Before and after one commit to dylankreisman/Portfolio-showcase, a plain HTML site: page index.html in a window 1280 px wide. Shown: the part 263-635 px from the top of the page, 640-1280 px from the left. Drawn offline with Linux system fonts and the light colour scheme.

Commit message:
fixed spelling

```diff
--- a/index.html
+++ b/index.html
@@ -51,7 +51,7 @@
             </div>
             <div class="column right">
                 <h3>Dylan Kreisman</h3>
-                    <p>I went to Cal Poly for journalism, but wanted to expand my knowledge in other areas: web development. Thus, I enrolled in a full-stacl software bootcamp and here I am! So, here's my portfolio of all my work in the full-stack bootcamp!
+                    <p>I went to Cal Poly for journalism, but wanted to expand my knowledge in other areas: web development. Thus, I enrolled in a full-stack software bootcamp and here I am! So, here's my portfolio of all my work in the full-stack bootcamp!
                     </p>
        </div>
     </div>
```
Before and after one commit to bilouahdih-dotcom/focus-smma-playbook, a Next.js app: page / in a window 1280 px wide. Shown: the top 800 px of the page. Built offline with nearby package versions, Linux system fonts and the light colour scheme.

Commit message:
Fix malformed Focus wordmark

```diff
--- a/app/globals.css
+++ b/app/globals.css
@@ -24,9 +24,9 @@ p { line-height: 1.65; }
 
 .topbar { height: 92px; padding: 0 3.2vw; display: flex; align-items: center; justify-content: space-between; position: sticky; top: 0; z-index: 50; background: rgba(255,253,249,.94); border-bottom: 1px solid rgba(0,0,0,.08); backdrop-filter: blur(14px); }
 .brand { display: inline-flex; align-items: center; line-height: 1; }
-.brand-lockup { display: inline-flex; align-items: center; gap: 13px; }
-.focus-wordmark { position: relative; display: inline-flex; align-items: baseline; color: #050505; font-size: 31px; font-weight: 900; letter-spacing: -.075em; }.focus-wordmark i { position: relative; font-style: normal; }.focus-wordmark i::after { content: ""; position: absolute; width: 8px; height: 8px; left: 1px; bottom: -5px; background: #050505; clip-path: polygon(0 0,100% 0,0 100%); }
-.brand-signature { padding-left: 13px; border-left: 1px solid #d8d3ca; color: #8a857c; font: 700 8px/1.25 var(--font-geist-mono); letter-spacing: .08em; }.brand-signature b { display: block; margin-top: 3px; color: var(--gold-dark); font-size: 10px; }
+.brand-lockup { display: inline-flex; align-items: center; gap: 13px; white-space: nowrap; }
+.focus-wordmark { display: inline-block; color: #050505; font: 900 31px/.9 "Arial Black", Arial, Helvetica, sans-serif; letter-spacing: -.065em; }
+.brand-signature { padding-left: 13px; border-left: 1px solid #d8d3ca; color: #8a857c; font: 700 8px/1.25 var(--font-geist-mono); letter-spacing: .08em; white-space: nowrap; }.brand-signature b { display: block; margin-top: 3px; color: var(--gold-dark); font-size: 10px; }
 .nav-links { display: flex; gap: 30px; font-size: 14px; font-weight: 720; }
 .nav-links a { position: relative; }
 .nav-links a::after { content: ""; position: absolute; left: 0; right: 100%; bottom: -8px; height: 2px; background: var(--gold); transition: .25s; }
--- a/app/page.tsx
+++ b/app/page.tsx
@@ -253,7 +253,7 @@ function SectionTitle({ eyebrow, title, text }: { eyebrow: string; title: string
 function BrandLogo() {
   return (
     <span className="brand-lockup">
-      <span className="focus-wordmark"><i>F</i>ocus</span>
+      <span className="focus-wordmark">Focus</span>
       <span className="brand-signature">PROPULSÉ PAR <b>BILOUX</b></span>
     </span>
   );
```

◇ ◇ ◇

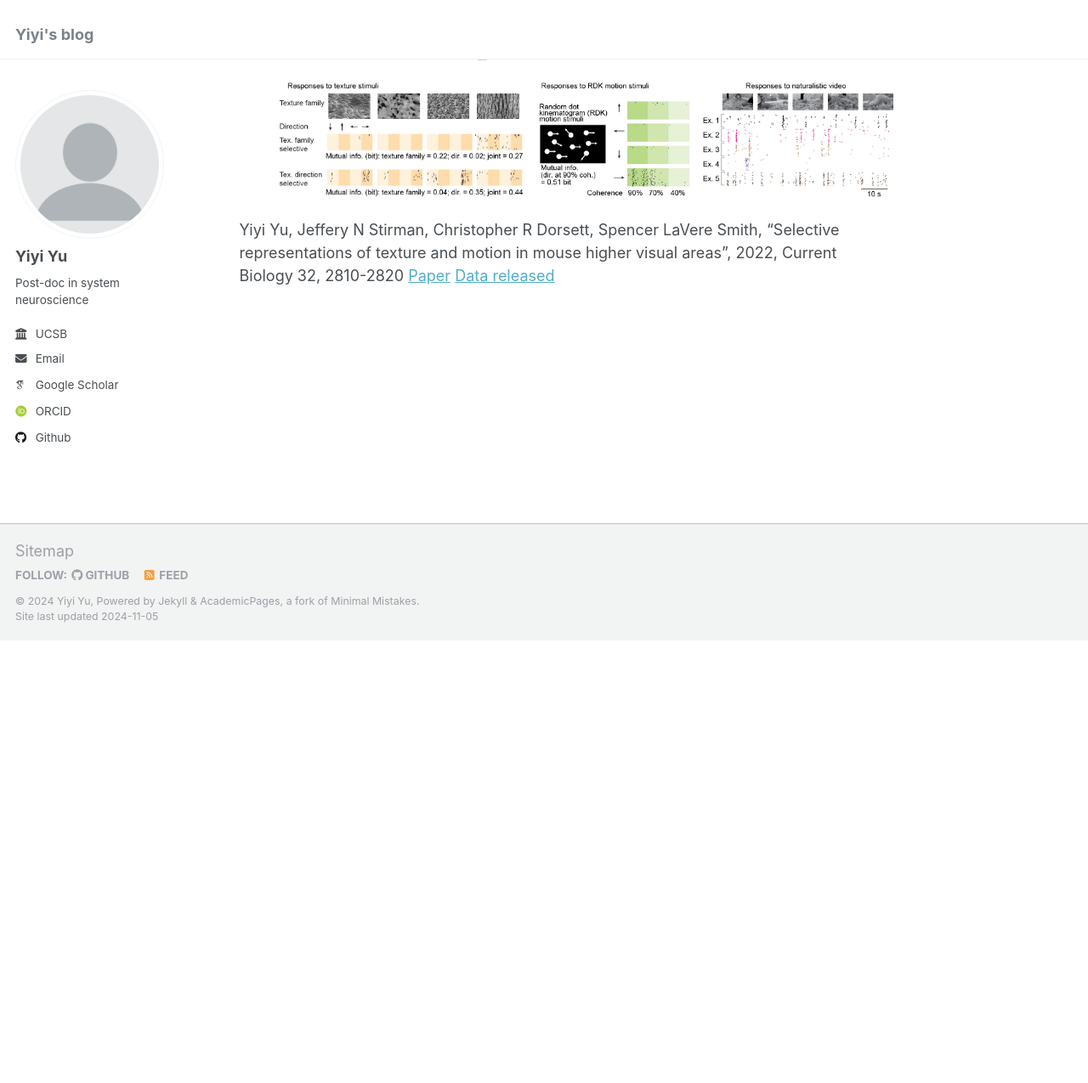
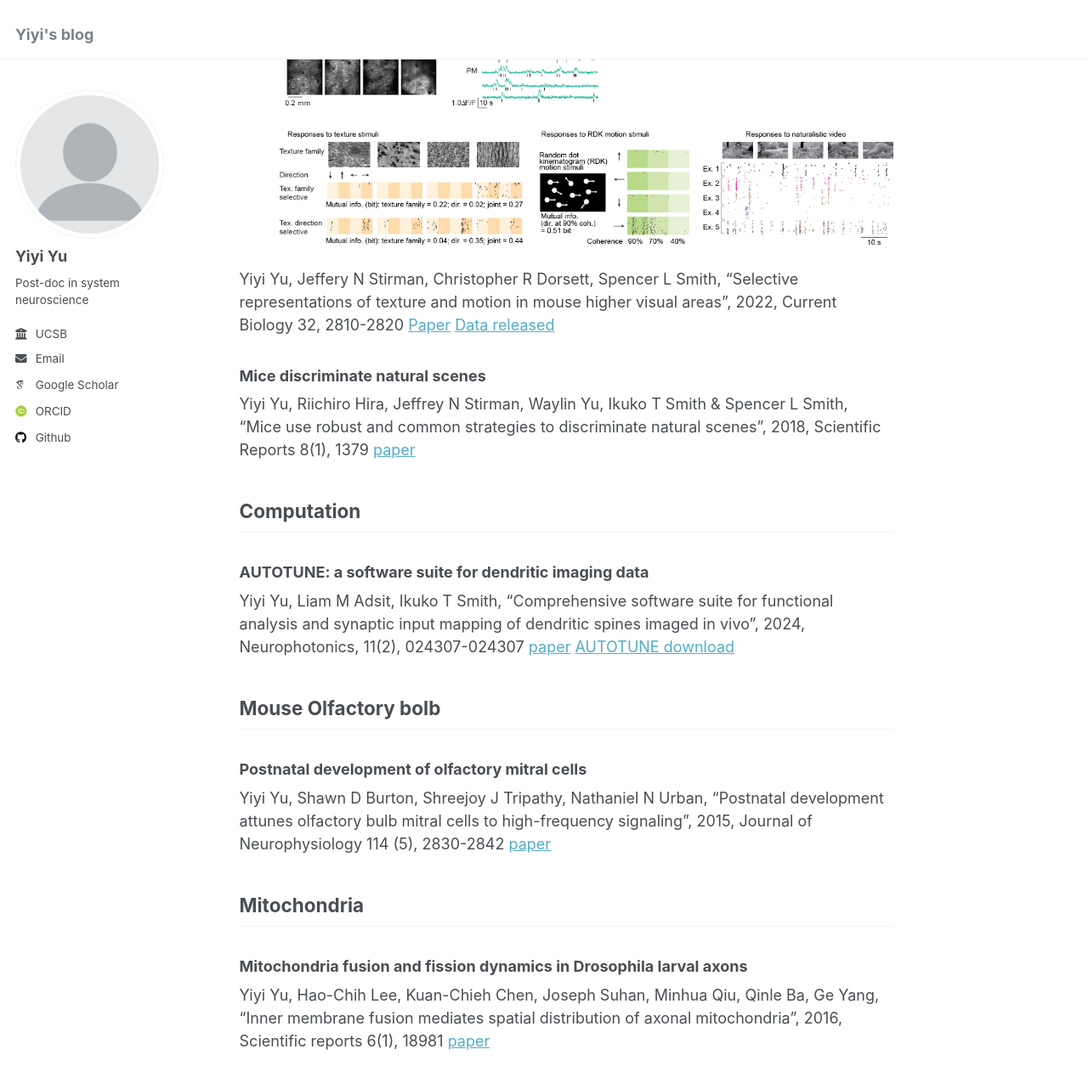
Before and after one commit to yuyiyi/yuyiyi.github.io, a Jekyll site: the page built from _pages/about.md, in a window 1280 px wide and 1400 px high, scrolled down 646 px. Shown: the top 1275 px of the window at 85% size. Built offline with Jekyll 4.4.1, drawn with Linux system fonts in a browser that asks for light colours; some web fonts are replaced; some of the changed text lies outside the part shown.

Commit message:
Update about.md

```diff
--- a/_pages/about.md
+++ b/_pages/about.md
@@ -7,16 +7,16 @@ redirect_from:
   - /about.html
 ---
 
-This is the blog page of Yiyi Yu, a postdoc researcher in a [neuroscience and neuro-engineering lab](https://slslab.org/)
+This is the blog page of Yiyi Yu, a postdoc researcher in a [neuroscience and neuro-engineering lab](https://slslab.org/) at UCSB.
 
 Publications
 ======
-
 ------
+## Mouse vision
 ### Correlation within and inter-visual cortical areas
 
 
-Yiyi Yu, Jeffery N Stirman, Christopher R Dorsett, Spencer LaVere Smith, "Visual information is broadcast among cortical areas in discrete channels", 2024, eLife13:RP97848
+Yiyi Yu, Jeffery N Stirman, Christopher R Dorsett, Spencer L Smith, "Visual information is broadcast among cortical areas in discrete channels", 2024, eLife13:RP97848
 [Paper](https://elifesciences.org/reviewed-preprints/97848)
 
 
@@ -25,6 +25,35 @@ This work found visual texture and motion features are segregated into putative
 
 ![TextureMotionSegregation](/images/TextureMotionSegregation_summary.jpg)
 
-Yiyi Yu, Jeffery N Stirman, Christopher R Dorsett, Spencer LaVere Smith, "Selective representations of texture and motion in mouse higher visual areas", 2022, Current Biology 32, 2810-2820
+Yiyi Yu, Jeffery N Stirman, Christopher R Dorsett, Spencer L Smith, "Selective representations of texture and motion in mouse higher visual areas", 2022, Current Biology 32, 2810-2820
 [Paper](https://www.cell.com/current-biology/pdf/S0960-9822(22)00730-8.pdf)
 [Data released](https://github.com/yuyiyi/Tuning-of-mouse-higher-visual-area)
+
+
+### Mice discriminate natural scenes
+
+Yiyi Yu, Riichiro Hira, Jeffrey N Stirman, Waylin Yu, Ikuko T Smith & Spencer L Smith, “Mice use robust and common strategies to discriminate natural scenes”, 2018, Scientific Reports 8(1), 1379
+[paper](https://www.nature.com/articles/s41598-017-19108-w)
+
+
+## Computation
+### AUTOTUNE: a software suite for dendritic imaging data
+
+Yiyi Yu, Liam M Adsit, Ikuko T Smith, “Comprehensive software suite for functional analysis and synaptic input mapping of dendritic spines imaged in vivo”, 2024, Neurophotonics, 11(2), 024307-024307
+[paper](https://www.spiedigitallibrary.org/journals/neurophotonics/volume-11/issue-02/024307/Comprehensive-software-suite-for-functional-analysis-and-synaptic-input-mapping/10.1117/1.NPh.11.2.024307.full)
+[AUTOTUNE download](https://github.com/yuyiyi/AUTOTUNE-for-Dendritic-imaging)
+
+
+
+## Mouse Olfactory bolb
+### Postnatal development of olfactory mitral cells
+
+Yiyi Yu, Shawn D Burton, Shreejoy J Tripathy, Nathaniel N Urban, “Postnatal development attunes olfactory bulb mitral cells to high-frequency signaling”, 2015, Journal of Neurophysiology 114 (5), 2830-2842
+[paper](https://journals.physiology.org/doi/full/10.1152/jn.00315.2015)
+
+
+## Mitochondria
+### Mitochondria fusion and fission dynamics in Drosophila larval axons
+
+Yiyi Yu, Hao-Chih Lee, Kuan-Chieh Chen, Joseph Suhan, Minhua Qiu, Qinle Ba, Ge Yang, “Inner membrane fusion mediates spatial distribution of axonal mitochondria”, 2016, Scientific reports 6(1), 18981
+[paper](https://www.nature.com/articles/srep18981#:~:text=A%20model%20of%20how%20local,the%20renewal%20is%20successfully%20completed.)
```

◇ ◇ ◇

For each line in the entries that contains the string "span", make a copy.

     <span className="brand-lockup">
-      <span className="focus-wordmark"><i>F</i>ocus</span>
+      <span className="focus-wordmark">Focus</span>
       <span className="brand-signature">PROPULSÉ PAR <b>BILOUX</b></span>
     </span>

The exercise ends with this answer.